* [Records for processing]
_ _ _ _ _

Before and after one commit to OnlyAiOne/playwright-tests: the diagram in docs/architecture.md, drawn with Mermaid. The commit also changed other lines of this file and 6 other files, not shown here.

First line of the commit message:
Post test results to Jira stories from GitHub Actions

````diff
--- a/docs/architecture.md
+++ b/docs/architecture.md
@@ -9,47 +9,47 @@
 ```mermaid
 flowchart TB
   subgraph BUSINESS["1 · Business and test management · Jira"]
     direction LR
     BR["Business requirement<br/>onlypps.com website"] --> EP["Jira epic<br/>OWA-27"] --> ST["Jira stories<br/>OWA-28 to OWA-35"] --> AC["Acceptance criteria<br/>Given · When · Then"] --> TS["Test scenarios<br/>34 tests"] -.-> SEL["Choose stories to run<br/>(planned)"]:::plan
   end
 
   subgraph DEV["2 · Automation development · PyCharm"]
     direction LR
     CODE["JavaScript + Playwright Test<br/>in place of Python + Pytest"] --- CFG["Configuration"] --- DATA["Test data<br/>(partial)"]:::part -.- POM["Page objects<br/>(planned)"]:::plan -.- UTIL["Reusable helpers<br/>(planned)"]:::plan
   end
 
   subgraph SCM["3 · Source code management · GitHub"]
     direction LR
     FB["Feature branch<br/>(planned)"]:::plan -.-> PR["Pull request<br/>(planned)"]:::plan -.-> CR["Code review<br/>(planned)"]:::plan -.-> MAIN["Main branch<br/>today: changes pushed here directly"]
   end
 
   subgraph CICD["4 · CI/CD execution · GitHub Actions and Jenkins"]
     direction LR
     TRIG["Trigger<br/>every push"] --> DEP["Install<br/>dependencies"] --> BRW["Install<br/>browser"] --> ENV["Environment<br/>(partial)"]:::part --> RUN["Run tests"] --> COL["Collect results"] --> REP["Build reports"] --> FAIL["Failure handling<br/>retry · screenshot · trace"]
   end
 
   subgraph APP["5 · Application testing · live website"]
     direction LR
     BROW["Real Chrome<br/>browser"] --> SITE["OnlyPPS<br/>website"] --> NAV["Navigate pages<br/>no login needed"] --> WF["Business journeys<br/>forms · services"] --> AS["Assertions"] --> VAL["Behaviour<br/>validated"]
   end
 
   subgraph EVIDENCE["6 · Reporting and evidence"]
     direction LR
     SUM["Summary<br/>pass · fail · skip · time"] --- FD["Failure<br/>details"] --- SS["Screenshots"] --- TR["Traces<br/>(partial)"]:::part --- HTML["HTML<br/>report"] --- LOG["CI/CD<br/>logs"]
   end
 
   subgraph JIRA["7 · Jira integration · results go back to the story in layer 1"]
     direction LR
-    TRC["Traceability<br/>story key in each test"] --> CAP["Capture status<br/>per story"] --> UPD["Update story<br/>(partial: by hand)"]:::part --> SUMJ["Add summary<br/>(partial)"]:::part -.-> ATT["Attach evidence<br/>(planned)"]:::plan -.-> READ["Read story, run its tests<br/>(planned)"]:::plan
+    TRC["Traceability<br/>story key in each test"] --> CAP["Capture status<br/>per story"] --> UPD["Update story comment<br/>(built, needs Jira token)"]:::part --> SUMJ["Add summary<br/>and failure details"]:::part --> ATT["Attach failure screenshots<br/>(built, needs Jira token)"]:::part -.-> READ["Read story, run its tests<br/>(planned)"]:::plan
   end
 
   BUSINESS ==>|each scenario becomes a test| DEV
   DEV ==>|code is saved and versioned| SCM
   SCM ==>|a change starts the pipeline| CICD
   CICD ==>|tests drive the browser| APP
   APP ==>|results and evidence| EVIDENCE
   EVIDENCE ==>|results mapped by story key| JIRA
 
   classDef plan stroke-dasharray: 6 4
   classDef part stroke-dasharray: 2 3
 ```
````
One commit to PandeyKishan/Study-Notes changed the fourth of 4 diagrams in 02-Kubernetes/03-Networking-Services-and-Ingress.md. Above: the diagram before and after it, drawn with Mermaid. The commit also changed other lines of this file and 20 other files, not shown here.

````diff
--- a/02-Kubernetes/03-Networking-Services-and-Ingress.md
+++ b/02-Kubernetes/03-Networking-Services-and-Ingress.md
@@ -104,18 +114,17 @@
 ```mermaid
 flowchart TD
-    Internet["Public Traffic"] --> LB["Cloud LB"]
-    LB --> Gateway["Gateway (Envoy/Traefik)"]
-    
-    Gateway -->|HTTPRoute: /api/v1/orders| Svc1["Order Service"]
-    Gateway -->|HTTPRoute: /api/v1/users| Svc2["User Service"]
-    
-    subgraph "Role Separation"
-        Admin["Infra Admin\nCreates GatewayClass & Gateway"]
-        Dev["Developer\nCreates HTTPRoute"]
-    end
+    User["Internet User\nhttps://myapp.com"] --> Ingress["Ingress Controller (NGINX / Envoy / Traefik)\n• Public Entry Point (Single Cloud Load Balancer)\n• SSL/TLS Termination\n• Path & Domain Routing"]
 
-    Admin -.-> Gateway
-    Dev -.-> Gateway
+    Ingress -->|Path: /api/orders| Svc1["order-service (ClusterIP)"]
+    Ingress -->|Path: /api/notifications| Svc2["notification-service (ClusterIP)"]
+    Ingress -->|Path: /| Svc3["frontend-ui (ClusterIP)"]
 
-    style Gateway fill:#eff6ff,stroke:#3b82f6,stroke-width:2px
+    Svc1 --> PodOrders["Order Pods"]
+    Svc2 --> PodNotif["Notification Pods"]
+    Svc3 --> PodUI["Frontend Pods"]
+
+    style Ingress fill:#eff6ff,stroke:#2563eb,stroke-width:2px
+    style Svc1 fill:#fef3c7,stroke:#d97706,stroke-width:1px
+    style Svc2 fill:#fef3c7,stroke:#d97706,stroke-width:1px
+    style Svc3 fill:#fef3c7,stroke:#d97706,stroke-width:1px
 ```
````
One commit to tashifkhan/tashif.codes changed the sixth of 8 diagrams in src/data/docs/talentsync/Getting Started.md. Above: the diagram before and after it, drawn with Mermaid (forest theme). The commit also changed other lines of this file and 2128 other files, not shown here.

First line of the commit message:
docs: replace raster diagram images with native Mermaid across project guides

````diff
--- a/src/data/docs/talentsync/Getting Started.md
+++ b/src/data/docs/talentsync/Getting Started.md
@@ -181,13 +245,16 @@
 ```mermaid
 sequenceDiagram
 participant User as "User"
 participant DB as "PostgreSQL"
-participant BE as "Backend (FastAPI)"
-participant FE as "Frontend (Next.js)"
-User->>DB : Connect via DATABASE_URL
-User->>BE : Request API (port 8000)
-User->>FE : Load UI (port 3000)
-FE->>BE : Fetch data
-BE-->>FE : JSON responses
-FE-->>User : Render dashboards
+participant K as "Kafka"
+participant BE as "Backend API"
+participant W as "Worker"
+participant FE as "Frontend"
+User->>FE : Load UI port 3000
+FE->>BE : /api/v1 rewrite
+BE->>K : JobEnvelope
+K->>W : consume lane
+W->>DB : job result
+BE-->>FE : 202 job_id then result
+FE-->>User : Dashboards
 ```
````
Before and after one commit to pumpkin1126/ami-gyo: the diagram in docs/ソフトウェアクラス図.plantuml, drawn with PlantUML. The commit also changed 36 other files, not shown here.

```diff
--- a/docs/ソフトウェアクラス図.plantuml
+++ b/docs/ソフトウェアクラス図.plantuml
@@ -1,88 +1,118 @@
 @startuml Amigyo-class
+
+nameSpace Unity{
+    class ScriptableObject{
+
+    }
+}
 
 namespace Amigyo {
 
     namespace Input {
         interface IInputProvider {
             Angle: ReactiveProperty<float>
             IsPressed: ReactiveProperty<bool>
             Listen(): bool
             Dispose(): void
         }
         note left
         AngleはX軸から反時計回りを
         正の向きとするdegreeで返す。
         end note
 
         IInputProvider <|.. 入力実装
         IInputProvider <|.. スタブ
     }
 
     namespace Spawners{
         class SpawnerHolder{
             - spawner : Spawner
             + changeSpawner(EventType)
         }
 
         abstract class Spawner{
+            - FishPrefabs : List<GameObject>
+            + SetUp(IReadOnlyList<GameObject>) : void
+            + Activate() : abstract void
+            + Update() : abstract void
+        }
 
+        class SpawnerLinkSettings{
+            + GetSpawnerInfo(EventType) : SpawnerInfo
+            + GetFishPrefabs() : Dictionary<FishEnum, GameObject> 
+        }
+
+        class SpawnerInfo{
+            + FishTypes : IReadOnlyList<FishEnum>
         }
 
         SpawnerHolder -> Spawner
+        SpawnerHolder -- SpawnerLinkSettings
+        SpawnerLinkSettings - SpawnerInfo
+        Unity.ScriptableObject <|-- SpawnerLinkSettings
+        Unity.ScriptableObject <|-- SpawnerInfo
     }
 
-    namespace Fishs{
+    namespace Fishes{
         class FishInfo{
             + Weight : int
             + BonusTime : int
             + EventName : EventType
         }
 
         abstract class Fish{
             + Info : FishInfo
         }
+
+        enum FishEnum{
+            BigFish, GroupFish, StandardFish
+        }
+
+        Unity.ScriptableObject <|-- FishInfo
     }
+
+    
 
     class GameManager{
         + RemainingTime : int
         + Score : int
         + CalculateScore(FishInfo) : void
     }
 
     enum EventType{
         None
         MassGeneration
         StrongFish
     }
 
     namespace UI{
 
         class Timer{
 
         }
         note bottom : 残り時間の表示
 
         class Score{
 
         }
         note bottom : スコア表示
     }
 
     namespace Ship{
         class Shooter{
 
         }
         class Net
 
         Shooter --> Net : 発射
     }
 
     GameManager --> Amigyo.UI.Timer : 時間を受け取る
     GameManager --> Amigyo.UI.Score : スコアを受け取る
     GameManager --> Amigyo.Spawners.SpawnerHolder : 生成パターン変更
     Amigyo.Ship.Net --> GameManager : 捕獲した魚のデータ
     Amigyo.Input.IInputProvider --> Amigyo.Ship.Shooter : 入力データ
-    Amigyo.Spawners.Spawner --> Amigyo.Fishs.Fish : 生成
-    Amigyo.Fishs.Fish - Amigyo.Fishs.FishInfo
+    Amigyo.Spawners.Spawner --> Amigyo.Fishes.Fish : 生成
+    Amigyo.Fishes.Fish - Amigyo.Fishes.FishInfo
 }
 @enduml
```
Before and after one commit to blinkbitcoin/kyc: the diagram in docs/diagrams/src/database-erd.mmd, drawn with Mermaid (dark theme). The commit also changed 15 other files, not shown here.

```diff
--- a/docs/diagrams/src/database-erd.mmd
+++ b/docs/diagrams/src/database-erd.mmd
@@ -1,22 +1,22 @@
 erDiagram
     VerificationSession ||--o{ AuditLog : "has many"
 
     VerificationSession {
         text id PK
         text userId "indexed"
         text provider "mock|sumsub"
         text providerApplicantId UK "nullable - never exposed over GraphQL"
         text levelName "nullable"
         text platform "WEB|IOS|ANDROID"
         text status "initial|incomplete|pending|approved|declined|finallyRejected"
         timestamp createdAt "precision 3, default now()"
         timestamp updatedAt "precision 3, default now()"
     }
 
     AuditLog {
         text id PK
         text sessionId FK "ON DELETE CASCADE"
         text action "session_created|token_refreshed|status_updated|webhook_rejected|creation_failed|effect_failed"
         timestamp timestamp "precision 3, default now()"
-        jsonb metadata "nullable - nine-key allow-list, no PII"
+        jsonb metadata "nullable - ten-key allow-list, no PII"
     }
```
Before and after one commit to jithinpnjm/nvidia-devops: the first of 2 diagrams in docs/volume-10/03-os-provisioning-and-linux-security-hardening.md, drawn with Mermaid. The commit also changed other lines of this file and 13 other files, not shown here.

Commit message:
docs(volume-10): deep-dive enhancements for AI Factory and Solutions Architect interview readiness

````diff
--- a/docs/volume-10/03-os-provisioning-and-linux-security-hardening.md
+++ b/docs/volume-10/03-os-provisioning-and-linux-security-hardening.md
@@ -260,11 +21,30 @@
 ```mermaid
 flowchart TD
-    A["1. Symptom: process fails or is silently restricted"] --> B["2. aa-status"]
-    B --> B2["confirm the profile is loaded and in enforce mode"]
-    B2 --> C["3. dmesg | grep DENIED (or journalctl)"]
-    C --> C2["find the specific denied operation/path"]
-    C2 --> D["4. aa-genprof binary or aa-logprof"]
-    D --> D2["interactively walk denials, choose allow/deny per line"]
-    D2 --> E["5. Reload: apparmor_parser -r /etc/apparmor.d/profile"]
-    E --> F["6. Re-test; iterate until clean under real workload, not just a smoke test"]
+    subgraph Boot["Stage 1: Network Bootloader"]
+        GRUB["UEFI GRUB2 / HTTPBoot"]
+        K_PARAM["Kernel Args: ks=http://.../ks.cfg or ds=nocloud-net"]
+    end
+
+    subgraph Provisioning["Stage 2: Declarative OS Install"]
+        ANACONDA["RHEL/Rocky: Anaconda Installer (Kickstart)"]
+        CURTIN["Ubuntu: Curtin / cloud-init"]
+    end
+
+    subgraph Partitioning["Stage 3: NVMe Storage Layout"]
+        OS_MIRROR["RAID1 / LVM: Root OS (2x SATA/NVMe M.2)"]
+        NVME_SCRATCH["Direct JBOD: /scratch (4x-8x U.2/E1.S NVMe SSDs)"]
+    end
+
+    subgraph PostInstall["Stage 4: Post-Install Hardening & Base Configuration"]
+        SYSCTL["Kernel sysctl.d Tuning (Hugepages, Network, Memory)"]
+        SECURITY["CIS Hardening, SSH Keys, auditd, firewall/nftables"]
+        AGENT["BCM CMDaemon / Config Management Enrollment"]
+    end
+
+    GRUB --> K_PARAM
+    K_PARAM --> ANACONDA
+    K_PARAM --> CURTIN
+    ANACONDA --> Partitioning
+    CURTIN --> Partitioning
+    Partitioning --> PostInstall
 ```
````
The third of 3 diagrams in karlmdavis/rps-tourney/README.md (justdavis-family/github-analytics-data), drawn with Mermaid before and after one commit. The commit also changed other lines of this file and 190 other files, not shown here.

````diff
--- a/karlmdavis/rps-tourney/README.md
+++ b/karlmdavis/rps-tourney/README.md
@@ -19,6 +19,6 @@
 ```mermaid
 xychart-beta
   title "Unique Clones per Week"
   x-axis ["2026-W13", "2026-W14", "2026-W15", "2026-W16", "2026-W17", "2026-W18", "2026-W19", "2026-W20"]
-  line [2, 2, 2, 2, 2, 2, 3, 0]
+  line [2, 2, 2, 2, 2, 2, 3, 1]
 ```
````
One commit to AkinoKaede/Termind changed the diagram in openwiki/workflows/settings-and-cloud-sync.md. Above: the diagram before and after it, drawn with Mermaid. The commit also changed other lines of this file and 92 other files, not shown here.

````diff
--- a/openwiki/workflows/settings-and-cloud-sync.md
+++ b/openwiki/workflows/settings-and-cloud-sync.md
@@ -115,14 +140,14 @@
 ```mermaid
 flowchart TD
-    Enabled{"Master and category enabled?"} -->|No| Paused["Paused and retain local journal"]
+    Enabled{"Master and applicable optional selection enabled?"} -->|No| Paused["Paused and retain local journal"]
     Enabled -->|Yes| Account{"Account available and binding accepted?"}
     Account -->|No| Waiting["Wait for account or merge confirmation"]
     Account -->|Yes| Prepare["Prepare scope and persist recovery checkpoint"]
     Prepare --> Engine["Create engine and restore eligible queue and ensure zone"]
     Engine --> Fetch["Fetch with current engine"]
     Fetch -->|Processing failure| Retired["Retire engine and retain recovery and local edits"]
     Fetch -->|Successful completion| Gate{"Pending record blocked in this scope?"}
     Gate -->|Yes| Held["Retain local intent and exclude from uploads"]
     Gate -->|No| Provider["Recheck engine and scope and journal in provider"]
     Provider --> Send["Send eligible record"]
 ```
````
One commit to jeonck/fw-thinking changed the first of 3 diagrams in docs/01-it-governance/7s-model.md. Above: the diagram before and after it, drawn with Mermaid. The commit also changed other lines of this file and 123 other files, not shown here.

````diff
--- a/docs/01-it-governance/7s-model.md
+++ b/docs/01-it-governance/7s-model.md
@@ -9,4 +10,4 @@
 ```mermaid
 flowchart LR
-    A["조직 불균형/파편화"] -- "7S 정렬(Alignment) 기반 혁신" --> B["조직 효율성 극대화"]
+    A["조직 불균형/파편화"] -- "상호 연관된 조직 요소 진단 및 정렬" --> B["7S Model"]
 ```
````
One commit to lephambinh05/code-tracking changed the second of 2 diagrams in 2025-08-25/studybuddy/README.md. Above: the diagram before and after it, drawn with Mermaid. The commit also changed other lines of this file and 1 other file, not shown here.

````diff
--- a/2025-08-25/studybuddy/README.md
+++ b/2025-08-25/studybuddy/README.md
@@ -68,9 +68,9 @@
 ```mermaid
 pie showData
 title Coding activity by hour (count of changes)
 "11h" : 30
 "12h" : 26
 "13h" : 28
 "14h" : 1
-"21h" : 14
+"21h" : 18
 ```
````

_ _ _ _ _

* [Exercise goal] If a line of the records above holds the word "title", show it.

* [Answer to the problem]
   title "Unique Clones per Week"
 title Coding activity by hour (count of changes)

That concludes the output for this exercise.